Faro Island, The Baltic
By Henning MankellSunday 15 August 2004 01.10 BST
I have always been on the move like a Scandinavian nomad in an unknown tribe, doing serious writing wherever I happened to be. When I was very young, I remember once living clandestinely in an empty apartment in Stockholm. There were no lamps in the flat. The only light I could find was when I opened the oven. Fine by me. I used the oven as a table, put my typewriter there and had all the light I needed.
Everything is possible. I still remember in 1992, writing The White Lioness in Maputo, east Africa. I lived in a small room where I was surrounded by other small rooms, and - I counted them - seven radios, playing loudly, but tuned into different music stations. It happened that I, maybe once a week, lost my temper and asked them if they at least not could choose one programme to listen to. Everyone was very understanding; they turned off the radios completely for 15 minutes and then it started all over again.
I loved my neighbours. And I wrote the novel. So I think I can write almost anywhere. I can never excuse myself for failing in my work by blaming the room, wherever or whatever it may be.
But perhaps this is not completely true. There is an exception to this rule. There is a sacred spot somewhere in the world. I spend time in this sacred spot and I must admit that I sometimes long to go there. On the other hand, I am always afraid to lose my independence. I can not fall in love too much with that little house.
North of the island of Gotland, this very rare and magic island in the Baltic, some 35 minutes' flying time from Stockholm, there is another island, even smaller. Its name is Fårö - meaning Sheep Island, and it is separated from Gotland by a firth where there is a ferry. This island has a magical landscape - it could be Ireland, the Hebrides or even the bush in north-eastern South Africa. All by itself on the eastern rocky beach is a small wooden cabin. It was originally built in the 1930s by a man who used to hunt during the winter season. Today, I can occasionally use it to live and work in. The cabin is situated some 30 metres from the sea. When the wind is strong, the salty waves almost reach the windows.
In this cabin, there is a kind of emptiness that is strange, rather impossible to explain. When I enter, I have a feeling that someone has just left, even though the house may have been abandoned for months. I am not talking about 'ghosts'; it is more the feeling that this cabin is breathing. But what is really magical about this cabin is that the mostly fictional characters I write about seem to like the cabin as much as I do. In just a couple of days, they fill the room with their voices. They share my bed, my food and they walk with me on the beach.

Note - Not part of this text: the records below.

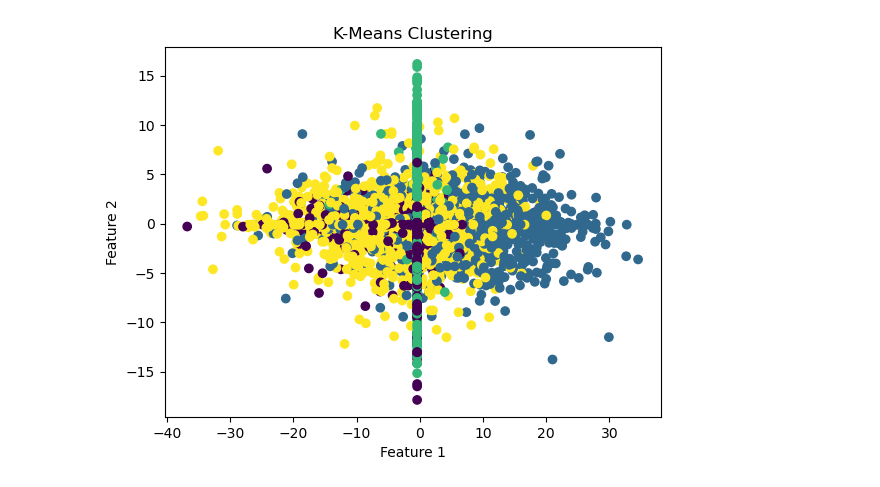
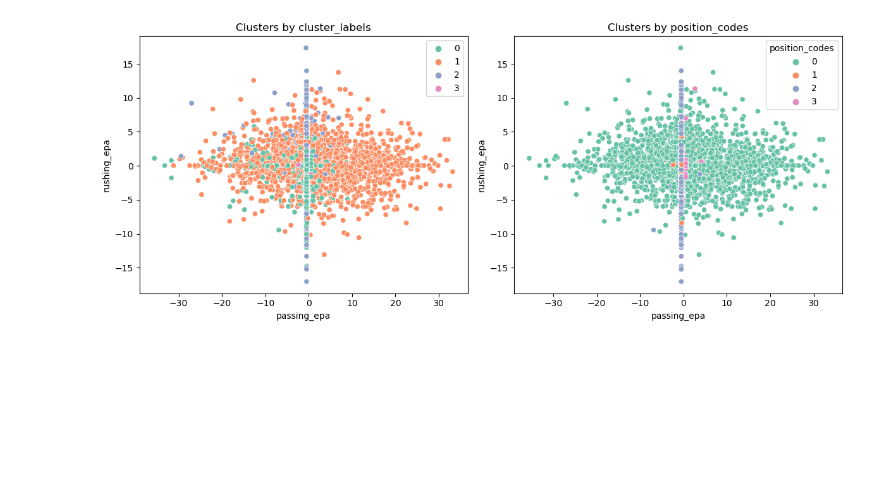
Before and after one commit to Evdawg/Project_4_FF_ML, a Jupyter notebook: Data/exploratory.ipynb, the cells around one changed output. Cells and saved outputs as stored; diff of their text form; code cells hidden in the pictures; blank space fills up the shorter version.

Commit message:
update to feature importance, data cleaning, and cluster visualization TRS

```diff
--- a/Data/exploratory.ipynb
+++ b/Data/exploratory.ipynb
@@ -5,3 +19,4 @@ import pandas as pd
 # %%
-years = list(np.arange(1999,2005))
+# Set range of years to sample data for
+years = list(np.arange(2019,2023))
 # %%
@@ -158,11 +225,13 @@ import matplotlib.pyplot as plt
 # %%
+##ChatGPT was consulted for how to pull the feature importance data in correct order
+
 feature_names = X.columns
-feature_importance = clf.feature_importances_
+feature_importance = best_clf.feature_importances_
 
 # Sort feature importances in descending order
-sorted_idx = np.argsort(feature_importance)[::-1]
-sorted_feature_importance = feature_importance[sorted_idx]
-sorted_feature_names = feature_names[sorted_idx]
+sorted_indices = np.argsort(feature_importance)[::-1]
+sorted_feature_importance = feature_importance[sorted_indices]
+sorted_feature_names = feature_names[sorted_indices]
 
 # Create a bar plot for feature importances
 plt.figure(figsize=(10, 6))
@@ -170,6 +239,6 @@ plt.barh(range(len(sorted_feature_importance)), sorted_feature_importance, align
 plt.yticks(range(len(sorted_feature_importance)), sorted_feature_names)
 plt.xlabel('Feature Importance')
 plt.title('Random Forest Feature Importance')
-plt.gca().invert_yaxis()  # Invert y-axis to show the most important features at the top
+plt.gca().invert_yaxis()
 plt.show()
 # %% [output]
@@ -177,57 +246,47 @@ plt.show()
 # %%
-import pandas as pd
-import numpy as np
-from sklearn.ensemble import RandomForestClassifier
-from sklearn.cluster import KMeans
-import matplotlib.pyplot as plt
-
-# Define the list of quantitative columns
-quant_cols = ['completions', 'attempts', 'passing_yards',
-              'passing_tds', 'interceptions', 'sacks', 'sack_yards', 'sack_fumbles',
-              'sack_fumbles_lost', 'passing_air_yards', 'passing_yards_after_catch',
-              'passing_first_downs', 'passing_epa', 'passing_2pt_conversions', 'pacr',
-              'carries', 'rushing_yards', 'rushing_tds', 'rushing_fumbles',
-              'rushing_fumbles_lost', 'rushing_first_downs', 'rushing_epa',
-              'rushing_2pt_conversions', 'receptions', 'targets', 'receiving_yards',
-              'receiving_tds', 'receiving_fumbles', 'receiving_fumbles_lost',
-              'receiving_air_yards', 'receiving_yards_after_catch',
-              'receiving_first_downs', 'receiving_epa', 'receiving_2pt_conversions',
-              'racr', 'target_share', 'air_yards_share', 'wopr', 'special_teams_tds',
-              'fantasy_points', 'fantasy_points_ppr']
-
-# Define the feature columns and target column
-X = grouped_by_week[quant_cols]
-y = grouped_by_week['position_group']
-
-# Train a Random Forest model to get feature importances
-clf = RandomForestClassifier(random_state=42)
-clf.fit(X, y)
-
-# Extract feature importances
-feature_importances = clf.feature_importances_
-
-# Sort the features by importance in descending order
-sorted_indices = np.argsort(feature_importances)[::-1]
-
-# Select the top N most important features (e.g., top 10)
-top_n = 10
-selected_feature_indices = sorted_indices[:top_n]
+# Select the top n most important features (e.g., top 10)
+n = 10
+selected_feature_indices = sorted_indices[:n]
 
 # Create a new dataframe with only the selected features
 selected_features_df = X.iloc[:, selected_feature_indices]
 
 # Apply K-Means clustering to the selected features
 kmeans = KMeans(n_clusters=4, random_state=42)
 cluster_labels = kmeans.fit_predict(selected_features_df)
 
+## Could color code plot by cluster label (since this is unsupervised learning) and/or actual position for a comparison
 # Add the cluster labels back to the original dataframe
 grouped_by_week['cluster_label'] = cluster_labels
 
-# Visualize the clusters (for example, using a scatter plot)
-plt.scatter(selected_features_df.iloc[:, 0], selected_features_df.iloc[:, 1], c=cluster_labels, cmap='viridis')
-plt.xlabel('Feature 1')
-plt.ylabel('Feature 2')
-plt.title('K-Means Clustering')
+# Use colors for the actual positions
+# Define a mapping of categorical values to numeric values
+position_mapping = {'QB': 0, 'WR': 1, 'RB': 2, 'TE': 3}
+grouped_by_week['position_codes'] = grouped_by_week['position_group'].map(position_mapping)
+
+# Visualize the clusters
+## ChatGPT was consulted for using seaborn to make a multi-panel plot
+# Create two subplots side by side
+fig, axes = plt.subplots(1, 2, figsize=(12, 5))
+
+# Plot the first graph with cluster_labels for color
+sns.scatterplot(x=selected_features_df.iloc[:, 0], y=selected_features_df.iloc[:, 2], hue=cluster_labels, palette='Set2', ax=axes[0])
+axes[0].set_title('Clusters by cluster_labels')
+
+# Plot the second graph with position_codes for color
+sns.scatterplot(x=selected_features_df.iloc[:, 0], y=selected_features_df.iloc[:, 2], hue=grouped_by_week['position_codes'], palette='Set2', ax=axes[1])
+axes[1].set_title('Clusters by position_codes')
+
+plt.tight_layout()
 plt.show()
+
+
+
+
+# plt.scatter(selected_features_df.iloc[:, 0], selected_features_df.iloc[:, 1], c=grouped_by_week['position_codes'], cmap='viridis')
+# plt.xlabel('Feature 1')
+# plt.ylabel('Feature 2')
+# plt.title('K-Means Clustering')
+# plt.show()
 # %% [output]
-[figure, old version]
+[figure, new version]
```
Also changed, not shown: parts of 21 cells of this notebook.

It took me some years to realise that this cabin is good when I have something really difficult to write. The house is a masterly servant. So I am happy that this cabin exists. And that I occasionally can use it. Among all the various rooms where I write, this little cabin is the centre that does not move, that is always there.

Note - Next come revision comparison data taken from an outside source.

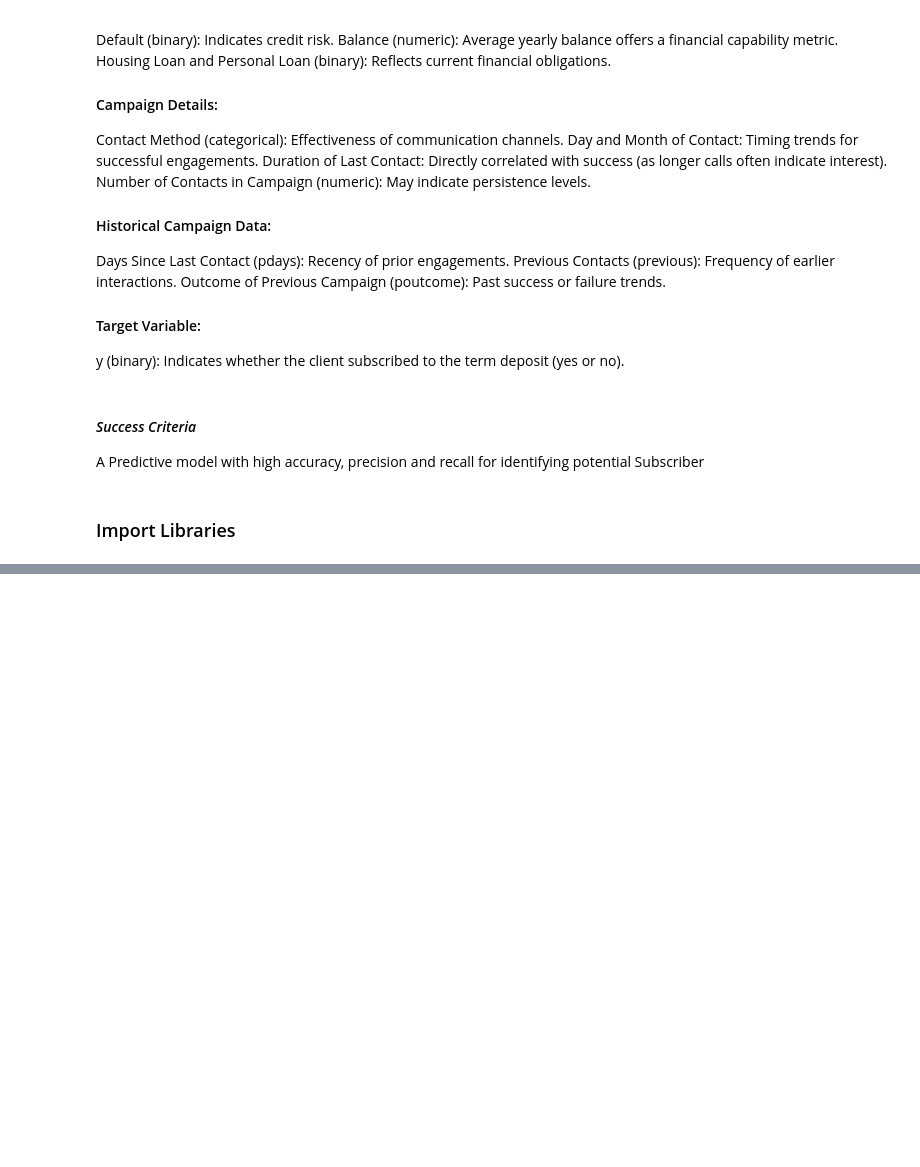
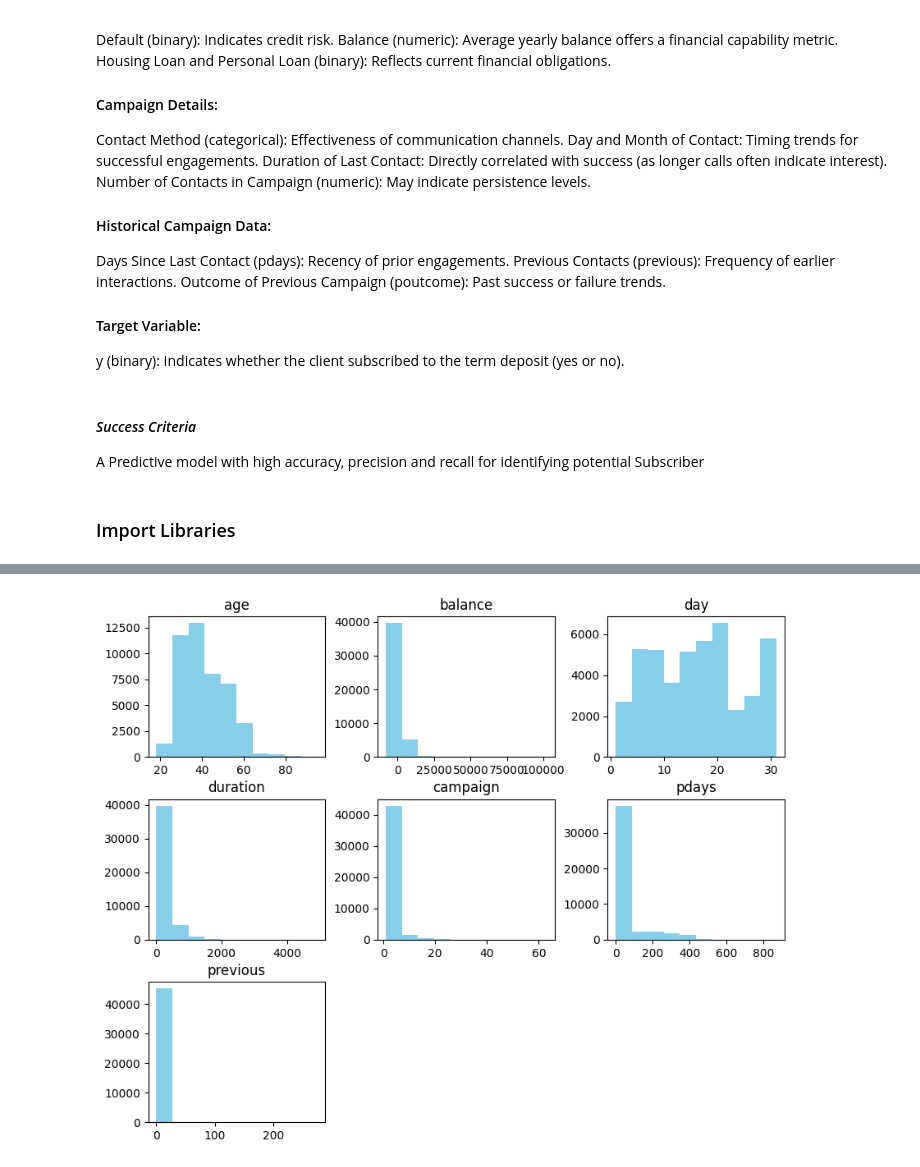
Before and after one commit to zeemanzak/Predictive-Analysis-for-Client-Subscription, a Jupyter notebook: notebook/main.ipynb, the cells around one changed output, grey strips where cells are left out. Saved outputs shown, nothing was run; the diff lists cells and outputs as text; code cells hidden in the pictures; blank space fills up the shorter version.

Commit message:
exploratory data analysis

```diff
--- a/notebook/main.ipynb
+++ b/notebook/main.ipynb
@@ -110,5 +110,5 @@ import warnings
 warnings.filterwarnings('ignore')
 # %%
 # Load dataset
-train_df = pd.read_csv('C:/Users/HP-PC/OneDrive - Azubi Africa/my azubi africa career accelerator projects/Predictive-Analysis-for-Client-Subscription/Data/bank-full.csv')
-train_df
+train_data= pd.read_csv('C:/Users/HP-PC/OneDrive - Azubi Africa/my azubi africa career accelerator projects/Predictive-Analysis-for-Client-Subscription/Data/bank-full.csv', delimiter=';')
+train_data.head()
@@ -114,0 +122,3 @@ train_df
+# %%
+train_df = pd.DataFrame(train_data)
+train_df.head()
@@ -114,0 +236,6 @@ train_df
+# %%
+# visualizing the distribution of the numeric columns
+train_df.hist(figsize=(10,8),grid=False,color='skyblue')
+plt.show()
+# %% [output]
+[figure, added]
```
Also changed, not shown: parts of 12 cells of this notebook.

By the way, the owner of the cabin is Ingmar Bergman, who happens to be my father-in-law. As far as I know, he has never done any writing there.

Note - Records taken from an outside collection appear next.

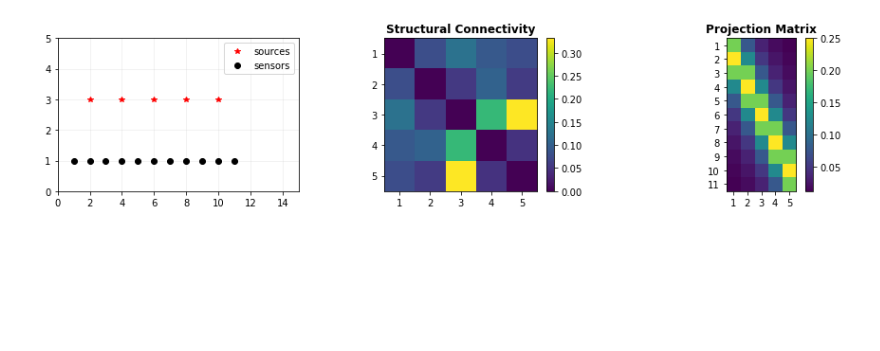
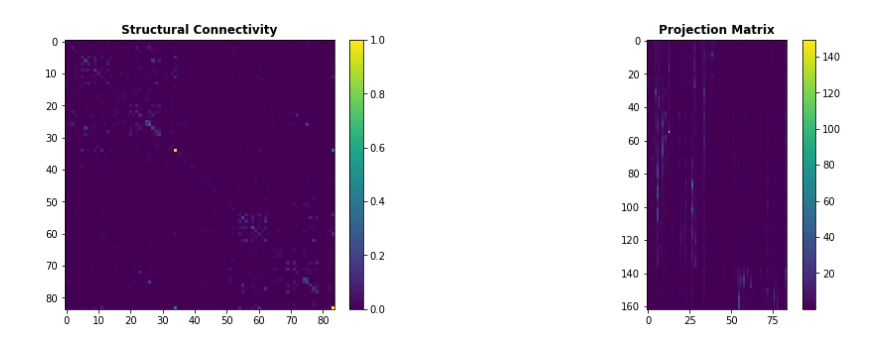
Before and after one commit to dhrunia/infr_szr_prpgtn, a Jupyter notebook: vep-src-infer.ipynb, the cells around one changed output. Cells and saved outputs as stored; diff of their text form; code cells hidden in the pictures; blank space fills up the shorter version.

```diff
--- a/vep-src-infer.ipynb
+++ b/vep-src-infer.ipynb
@@ -6,56 +6,58 @@ import lib.syn_data
 import matplotlib.pyplot as plt
 import os
 # %%
-results_dir = 'results/exp7'
+results_dir = 'results/exp7.1'
 os.makedirs(f'{results_dir}/figures',exist_ok=True)
 os.makedirs(f'{results_dir}/logs',exist_ok=True)
 np.random.seed(0)
 
-x = np.r_[2:12:2]
-y = np.repeat(np.array([3.0]),np.size(x))
-src_locs = np.array(list(zip(x,y)))
-nNodes = np.size(src_locs,0)
-x = np.r_[1:12:1]
-y = np.repeat(np.array([1.0]),np.size(x))
-snsr_locs = np.array(list(zip(x,y)))
-nSnsrs = np.size(snsr_locs,0)
+# x = np.r_[2:12:2]
+# y = np.repeat(np.array([3.0]),np.size(x))
+# src_locs = np.array(list(zip(x,y)))
+# nNodes = np.size(src_locs,0)
+# x = np.r_[1:12:1]
+# y = np.repeat(np.array([1.0]),np.size(x))
+# snsr_locs = np.array(list(zip(x,y)))
+# nSnsrs = np.size(snsr_locs,0)
+SC = np.loadtxt('data/CJ/connectivity/weights.txt')
+SC = SC / np.max(SC)
+proj_mat = np.loadtxt('data/CJ/gain_inv-square.txt')
+nNodes = SC.shape[0]
+nSnsrs = proj_mat.shape[0]
 
+# plt.figure(figsize=[12,3])
+# plt.subplot(131)
+# plt.plot(src_locs[:,0],src_locs[:,1],'r*',label='sources')
+# plt.plot(snsr_locs[:,0],snsr_locs[:,1],'ko',label='sensors')
+# plt.xlim([0,15])
+# plt.ylim([0,5])
+# plt.grid(1,alpha=0.2)
+# plt.legend(loc='upper right')
 
-plt.figure(figsize=[12,3])
-plt.subplot(131)
-plt.plot(src_locs[:,0],src_locs[:,1],'r*',label='sources')
-plt.plot(snsr_locs[:,0],snsr_locs[:,1],'ko',label='sensors')
-plt.xlim([0,15])
-plt.ylim([0,5])
-plt.grid(1,alpha=0.2)
-plt.legend(loc='upper right')
-
-ax = plt.subplot(132)
-SC = lib.syn_data.gen_con(nNodes)
-
-im = plt.imshow(SC)
-plt.xticks(np.arange(0,nNodes),map(str,np.arange(1,nNodes+1)))
-plt.yticks(np.arange(0,nNodes),map(str,np.arange(1,nNodes+1)))
+# ax = plt.subplot(132)
+# SC = lib.syn_data.gen_con(nNodes)
+plt.figure(figsize=[15,5])
+plt.subplot(1,2,1)
+plt.imshow(SC)
 plt.colorbar(fraction=0.046, pad=0.04)
 plt.gca().set_title("Structural Connectivity",fontweight="bold")
 
-proj_mat = lib.syn_data.comp_proj_mat(src_locs,snsr_locs)
 
-plt.subplot(133)
+
+# proj_mat = lib.syn_data.comp_proj_mat(src_locs,snsr_locs)
+
+plt.subplot(1,2,2)
 plt.imshow(proj_mat)
-plt.xticks(np.arange(0,nNodes),map(str,np.arange(1,nNodes+1)))
-plt.yticks(np.arange(0,nSnsrs),map(str,np.arange(1,nSnsrs+1)))
 plt.colorbar(fraction=0.046,pad=0.04)
 plt.gca().set_title("Projection Matrix",fontweight="bold")
 
-plt.tight_layout()
+# plt.tight_layout()
 plt.savefig(f'{results_dir}/figures/network.png')
 
 
-np.savez(f'{results_dir}/network.npz', src_locs=src_locs, snsr_locs = snsr_locs, \
-        SC=SC, proj_mat=proj_mat)
+np.savez(f'{results_dir}/network.npz', SC=SC, proj_mat=proj_mat)
 # %% [output]
-[figure, old version]
+[figure, new version]
 # %%
 nn = nNodes
 ns = nSnsrs
```
Also changed, not shown: parts of 6 cells of this notebook, 3 other files.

· Henning Mankell's prize-winning Inspector Wallander thrillers consistently top European bestseller lists